Information provided START
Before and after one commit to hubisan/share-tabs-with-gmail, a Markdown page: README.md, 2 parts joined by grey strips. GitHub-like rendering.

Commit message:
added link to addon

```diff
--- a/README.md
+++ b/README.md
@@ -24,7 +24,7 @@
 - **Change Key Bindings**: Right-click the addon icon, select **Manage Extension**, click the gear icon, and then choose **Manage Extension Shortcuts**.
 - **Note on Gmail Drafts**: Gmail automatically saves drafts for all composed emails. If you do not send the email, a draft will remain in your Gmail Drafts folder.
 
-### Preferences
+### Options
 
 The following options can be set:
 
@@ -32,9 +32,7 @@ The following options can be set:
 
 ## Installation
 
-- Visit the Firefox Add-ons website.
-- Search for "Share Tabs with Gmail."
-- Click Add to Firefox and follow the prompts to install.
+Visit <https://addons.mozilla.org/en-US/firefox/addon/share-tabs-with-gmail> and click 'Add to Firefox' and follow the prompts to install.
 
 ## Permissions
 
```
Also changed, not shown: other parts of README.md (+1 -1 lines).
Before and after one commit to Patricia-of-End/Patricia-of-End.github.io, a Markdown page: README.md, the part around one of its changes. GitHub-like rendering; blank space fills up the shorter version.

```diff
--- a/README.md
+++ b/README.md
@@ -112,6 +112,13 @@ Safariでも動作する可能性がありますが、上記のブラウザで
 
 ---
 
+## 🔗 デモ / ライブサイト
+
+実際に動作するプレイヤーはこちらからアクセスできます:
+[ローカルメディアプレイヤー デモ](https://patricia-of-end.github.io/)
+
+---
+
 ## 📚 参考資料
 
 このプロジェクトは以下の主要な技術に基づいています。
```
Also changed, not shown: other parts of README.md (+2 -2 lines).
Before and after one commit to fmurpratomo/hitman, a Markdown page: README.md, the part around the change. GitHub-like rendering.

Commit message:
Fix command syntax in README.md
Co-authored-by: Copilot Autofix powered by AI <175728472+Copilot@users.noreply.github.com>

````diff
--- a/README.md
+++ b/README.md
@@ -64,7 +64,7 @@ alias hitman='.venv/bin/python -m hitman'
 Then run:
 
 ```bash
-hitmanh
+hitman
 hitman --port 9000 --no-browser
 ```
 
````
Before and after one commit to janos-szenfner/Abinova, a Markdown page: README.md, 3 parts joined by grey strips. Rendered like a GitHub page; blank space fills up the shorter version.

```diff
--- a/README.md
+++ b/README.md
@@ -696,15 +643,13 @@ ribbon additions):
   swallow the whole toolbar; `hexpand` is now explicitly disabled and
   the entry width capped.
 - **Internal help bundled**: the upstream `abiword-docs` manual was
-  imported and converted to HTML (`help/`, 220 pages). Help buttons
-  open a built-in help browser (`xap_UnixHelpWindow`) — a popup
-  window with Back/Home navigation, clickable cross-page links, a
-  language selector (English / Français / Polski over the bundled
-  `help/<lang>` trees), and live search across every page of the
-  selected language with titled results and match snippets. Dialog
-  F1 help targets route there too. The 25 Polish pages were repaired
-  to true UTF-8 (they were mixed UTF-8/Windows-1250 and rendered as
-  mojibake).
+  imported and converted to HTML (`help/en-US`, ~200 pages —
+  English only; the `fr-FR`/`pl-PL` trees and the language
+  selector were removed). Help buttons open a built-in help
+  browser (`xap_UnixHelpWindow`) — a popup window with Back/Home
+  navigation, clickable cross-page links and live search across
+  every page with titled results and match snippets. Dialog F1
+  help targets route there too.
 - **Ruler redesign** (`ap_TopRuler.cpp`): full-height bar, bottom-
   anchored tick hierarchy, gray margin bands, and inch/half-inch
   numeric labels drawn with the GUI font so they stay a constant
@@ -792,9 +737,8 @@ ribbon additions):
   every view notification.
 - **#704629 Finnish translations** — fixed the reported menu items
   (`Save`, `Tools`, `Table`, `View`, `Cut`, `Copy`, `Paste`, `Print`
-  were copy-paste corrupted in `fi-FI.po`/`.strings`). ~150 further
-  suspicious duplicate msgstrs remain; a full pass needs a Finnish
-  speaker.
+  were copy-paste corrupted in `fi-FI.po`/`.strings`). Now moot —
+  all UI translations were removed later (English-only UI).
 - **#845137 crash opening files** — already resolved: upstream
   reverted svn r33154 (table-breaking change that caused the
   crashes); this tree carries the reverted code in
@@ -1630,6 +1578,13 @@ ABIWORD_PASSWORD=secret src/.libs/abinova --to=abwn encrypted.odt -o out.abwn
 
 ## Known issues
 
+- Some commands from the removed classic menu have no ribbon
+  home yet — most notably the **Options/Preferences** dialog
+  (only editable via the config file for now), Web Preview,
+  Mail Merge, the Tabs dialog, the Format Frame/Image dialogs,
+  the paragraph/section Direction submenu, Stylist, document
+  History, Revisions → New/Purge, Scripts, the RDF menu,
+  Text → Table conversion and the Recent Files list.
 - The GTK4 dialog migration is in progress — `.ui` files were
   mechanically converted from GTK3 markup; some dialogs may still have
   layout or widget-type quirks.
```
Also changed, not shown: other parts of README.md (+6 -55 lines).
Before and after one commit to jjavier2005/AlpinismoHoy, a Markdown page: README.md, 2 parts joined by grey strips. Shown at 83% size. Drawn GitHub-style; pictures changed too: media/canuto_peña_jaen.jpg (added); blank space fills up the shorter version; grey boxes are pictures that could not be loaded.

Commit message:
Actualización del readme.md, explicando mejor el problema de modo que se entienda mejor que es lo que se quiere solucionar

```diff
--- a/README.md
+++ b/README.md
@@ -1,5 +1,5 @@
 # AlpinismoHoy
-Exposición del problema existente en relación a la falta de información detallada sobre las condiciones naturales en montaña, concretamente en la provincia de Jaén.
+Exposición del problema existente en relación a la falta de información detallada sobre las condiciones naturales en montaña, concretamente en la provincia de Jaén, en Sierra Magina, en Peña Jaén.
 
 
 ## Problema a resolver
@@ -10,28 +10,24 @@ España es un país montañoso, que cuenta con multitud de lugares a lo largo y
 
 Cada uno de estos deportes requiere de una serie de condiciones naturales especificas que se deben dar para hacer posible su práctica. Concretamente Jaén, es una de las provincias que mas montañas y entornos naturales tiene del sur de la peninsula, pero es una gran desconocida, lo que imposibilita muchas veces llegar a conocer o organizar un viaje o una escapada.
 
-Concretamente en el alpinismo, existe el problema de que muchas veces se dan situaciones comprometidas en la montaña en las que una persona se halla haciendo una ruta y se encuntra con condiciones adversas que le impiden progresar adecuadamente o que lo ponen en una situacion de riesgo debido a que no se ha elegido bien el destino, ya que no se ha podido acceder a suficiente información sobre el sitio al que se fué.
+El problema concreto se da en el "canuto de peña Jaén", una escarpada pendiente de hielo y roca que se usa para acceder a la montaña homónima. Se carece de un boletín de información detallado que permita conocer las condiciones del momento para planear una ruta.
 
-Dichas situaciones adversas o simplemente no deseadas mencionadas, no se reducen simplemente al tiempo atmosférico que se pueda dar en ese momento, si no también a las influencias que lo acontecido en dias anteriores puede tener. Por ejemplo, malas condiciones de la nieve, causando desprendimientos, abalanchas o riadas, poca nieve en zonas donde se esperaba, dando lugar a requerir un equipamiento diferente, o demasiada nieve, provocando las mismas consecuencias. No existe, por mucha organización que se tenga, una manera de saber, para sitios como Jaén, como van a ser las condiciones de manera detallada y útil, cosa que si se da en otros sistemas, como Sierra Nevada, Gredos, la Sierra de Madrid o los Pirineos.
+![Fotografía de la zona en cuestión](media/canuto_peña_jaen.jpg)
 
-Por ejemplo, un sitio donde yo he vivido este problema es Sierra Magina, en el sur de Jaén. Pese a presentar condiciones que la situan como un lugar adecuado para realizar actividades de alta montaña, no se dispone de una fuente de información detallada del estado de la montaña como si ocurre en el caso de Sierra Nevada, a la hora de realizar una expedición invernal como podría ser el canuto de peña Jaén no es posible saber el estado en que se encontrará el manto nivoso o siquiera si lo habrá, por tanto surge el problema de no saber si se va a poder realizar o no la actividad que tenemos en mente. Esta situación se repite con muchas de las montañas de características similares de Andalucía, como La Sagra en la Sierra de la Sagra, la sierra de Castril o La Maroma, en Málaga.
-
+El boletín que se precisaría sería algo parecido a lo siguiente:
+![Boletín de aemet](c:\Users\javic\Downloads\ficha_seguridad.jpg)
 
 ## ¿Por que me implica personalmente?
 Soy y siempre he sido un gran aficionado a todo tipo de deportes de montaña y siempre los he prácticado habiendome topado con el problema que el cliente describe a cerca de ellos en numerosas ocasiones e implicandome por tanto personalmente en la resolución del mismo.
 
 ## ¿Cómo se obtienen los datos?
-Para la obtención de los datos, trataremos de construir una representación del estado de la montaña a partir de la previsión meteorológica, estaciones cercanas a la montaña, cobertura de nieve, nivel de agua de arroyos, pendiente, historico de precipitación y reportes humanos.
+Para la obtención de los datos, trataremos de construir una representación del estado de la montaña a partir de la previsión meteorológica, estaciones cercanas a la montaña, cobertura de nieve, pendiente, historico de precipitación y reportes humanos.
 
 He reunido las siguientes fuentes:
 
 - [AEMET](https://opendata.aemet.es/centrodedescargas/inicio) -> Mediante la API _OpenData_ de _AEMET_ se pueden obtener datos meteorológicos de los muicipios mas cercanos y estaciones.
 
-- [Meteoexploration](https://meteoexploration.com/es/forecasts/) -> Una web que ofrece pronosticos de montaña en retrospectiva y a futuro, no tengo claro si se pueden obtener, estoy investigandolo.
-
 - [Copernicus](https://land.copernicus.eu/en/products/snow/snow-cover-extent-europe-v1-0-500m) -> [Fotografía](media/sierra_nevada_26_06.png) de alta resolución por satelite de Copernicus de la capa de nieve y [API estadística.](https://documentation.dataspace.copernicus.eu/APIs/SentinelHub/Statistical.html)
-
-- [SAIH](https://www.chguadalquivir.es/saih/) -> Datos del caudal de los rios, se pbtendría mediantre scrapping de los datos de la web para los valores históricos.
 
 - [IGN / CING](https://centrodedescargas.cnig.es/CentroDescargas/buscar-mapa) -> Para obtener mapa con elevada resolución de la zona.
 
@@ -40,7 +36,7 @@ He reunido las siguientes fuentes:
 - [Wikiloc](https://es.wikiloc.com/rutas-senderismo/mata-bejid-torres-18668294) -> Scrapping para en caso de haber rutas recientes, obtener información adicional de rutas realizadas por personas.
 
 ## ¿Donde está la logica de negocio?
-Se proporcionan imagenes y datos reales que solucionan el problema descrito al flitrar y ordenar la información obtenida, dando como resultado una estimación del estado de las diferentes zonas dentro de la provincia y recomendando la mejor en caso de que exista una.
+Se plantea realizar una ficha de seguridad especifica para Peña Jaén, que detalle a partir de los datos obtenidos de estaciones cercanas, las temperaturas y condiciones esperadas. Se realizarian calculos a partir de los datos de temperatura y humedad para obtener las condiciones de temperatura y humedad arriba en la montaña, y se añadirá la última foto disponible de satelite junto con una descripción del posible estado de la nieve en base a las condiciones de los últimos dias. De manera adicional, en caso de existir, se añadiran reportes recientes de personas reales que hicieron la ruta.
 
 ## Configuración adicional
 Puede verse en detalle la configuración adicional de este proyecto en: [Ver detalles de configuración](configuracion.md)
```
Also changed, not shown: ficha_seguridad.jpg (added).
Information provided END
▶ **Task**: Whenever a line in the records contains the word "aemet", copy that line.

▶ **Response box**:
+![Boletín de aemet](c:\Users\javic\Downloads\ficha_seguridad.jpg)
 - [AEMET](https://opendata.aemet.es/centrodedescargas/inicio) -> Mediante la API _OpenData_ de _AEMET_ se pueden obtener datos meteorológicos de los muicipios mas cercanos y estaciones.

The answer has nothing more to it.